• [Task directions] Find the lines of data that contain the string "gradientMove", then list them.

• [Dataset]
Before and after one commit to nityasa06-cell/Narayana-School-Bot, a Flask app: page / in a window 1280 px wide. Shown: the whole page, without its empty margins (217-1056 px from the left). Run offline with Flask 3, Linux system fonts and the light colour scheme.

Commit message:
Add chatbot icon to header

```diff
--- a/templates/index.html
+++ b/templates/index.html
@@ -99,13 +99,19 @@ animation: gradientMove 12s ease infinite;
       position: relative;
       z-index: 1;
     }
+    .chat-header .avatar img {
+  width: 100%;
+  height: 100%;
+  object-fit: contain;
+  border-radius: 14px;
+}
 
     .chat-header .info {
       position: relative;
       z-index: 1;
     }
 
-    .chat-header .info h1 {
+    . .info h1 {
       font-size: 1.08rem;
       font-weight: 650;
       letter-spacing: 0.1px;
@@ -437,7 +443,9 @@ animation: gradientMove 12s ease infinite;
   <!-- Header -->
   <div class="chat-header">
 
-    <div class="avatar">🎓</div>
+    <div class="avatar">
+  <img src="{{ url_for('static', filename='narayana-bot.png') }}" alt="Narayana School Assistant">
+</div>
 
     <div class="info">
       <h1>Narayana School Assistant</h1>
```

• [Answer to the exercise]
@@ -99,13 +99,19 @@ animation: gradientMove 12s ease infinite;
@@ -437,7 +443,9 @@ animation: gradientMove 12s ease infinite;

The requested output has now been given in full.